Re: Cassette question

Postby Brucey » 9 Oct 2019, 9:05pm

BITD I used sedisport chains and they only lasted a couple of thousand miles (tops) before the sprockets would be worn enough that they wouldn't take a new chain without skipping. If conditions were, uh, 'adverse' then it could be a lot less than that.

I got through dozens of the things, not to mention lots of freewheels that got too worn because I didn't always check my chain often enough.

I got so cheesed off with this rigmarole on my training bike, that I built a machine with a hub gear for training on. It was very possibly the cleverest thing I have ever done.

I don't think that (cheapish) KMC chains today are very much different in wear resistance tbh. It would be easy enough to compare them, after all SRAM PC850 is basically the same now as a Sedisport was then.

Note that with 7s (BITD) the sprockets were 2mm thickness, and up to/including UG most sprockets were made of hard, relatively brittle steel that was relatively slow-wearing but would crack if you shifted clumsily under full power too often. With modern sprockets they are are made of softer steel (which may bend rather than break if you shift under full power) and are as little as 1.6mm thickness.
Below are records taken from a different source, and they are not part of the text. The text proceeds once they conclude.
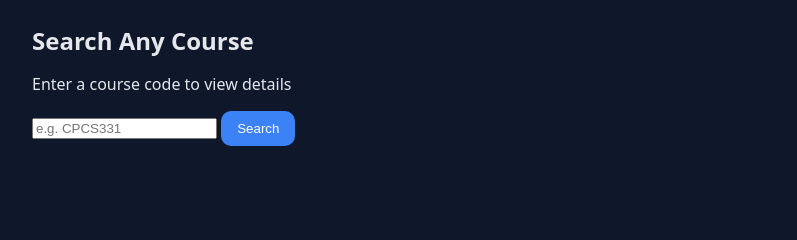
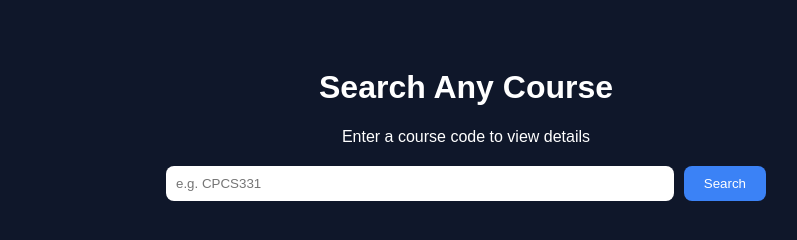
Before and after one commit to ranaAziz9/ask-major, a plain HTML site: page frontend/index.html in a window 1280 px wide. Shown: the whole page, without its empty margins (174-971 px from the left). Drawn offline with Linux system fonts and the light colour scheme.

Commit message:
Fix frontend final clean version

```diff
--- a/frontend/styles.css
+++ b/frontend/styles.css
@@ -1,113 +1,48 @@
-:root {
-  --bg: #0f172a;
-  --panel: #111827;
-  --muted: #9ca3af;
-  --text: #e5e7eb;
-  --primary: #3b82f6;
-  --card: #1f2937;
-  --border: #374151;
-  --success: #10b981;
-  --danger: #ef4444;
-}
-
-* { box-sizing: border-box; }
-html, body {
-  height: 100%;
-  background: var(--bg);
-  color: var(--text);
-  font-family: system-ui, -apple-system, Segoe UI, Roboto, "Noto Kufi Arabic", Tahoma, Arial, sans-serif;
+body {
+  font-family: Arial;
+  background: #0f172a;
+  color: white;
+  text-align: center;
+  padding: 40px;
 }
 
 .container {
-  max-width: 900px;
-  margin: 24px auto;
-  padding: 0 16px;
+  max-width: 600px;
+  margin: auto;
 }
 
-header {
-  margin-bottom: 20px;
-}
-h1 {
-  margin: 0 0 8px;
-  font-size: 24px;
-}
-.health {
-  font-size: 14px;
-  color: var(--muted);
+.search-box {
+  display: flex;
+  gap: 10px;
+  margin: 20px 0;
 }
 
-.ask-box, .result, .upload {
-  background: var(--panel);
-  padding: 16px;
-  border: 1px solid var(--border);
-  border-radius: 12px;
-  margin-bottom: 16px;
+input {
+  flex: 1;
+  padding: 10px;
+  border-radius: 8px;
+  border: none;
 }
 
-label { display: block; margin-bottom: 6px; color: var(--muted); }
-
-textarea {
-  width: 100%;
-  padding: 12px;
-  background: var(--card);
-  color: var(--text);
-  border: 1px solid var(--border);
-  border-radius: 10px;
-  outline: none;
+button {
+  padding: 10px 20px;
+  background: #3b82f6;
+  border: none;
+  border-radius: 8px;
+  color: white;
+  cursor: pointer;
 }
 
-.row {
-  margin-top: 10px;
-  display: flex;
-  gap: 8px;
-}
-
-#apiBase, input[type="file"] {
-  flex: 1;
-  padding: 10px;
-  background: var(--card);
-  color: var(--text);
-  border: 1px solid var(--border);
+.card {
+  background: #1e293b;
+  padding: 15px;
+  margin: 10px 0;
   border-radius: 10px;
 }
 
-button {
-  padding: 10px 16px;
-  border: 0;
-  border-radius: 10px;
-  background: var(--primary);
-  color: #fff;
-  cursor: pointer;
+.error {
+  background: #7f1d1d;
+  padding: 10px;
+  border-radius: 8px;
+  margin-top: 10px;
 }
-button:disabled { opacity: 0.6; cursor: not-allowed; }
-
-.result h2 { margin: 0 0 10px; }
-
-.cards {
-  display: grid;
-  grid-template-columns: repeat(3, 1fr);
-  gap: 12px;
-}
-
-.card {
-  background: var(--card);
-  border: 1px solid var(--border);
-  border-radius: 10px;
-  padding: 12px;
-  min-height: 120px;
-}
-
-.card-title {
-  font-weight: 700;
-  margin-bottom: 6px;
-  color: #cbd5e1;
-}
-
-.card-body { white-space: pre-wrap; line-height: 1.6; }
-
-.sources { margin-top: 14px; }
-.sources ul { margin: 8px 0 0; padding: 0 18px; }
-
-.muted { color: var(--muted); }
-
-summary { cursor: pointer; }
```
You won't be surprised to hear that I think they wear faster, and it is more important than ever that you don't run with a worn chain; if you do the sprockets wear to a bad shape more quickly.

cheers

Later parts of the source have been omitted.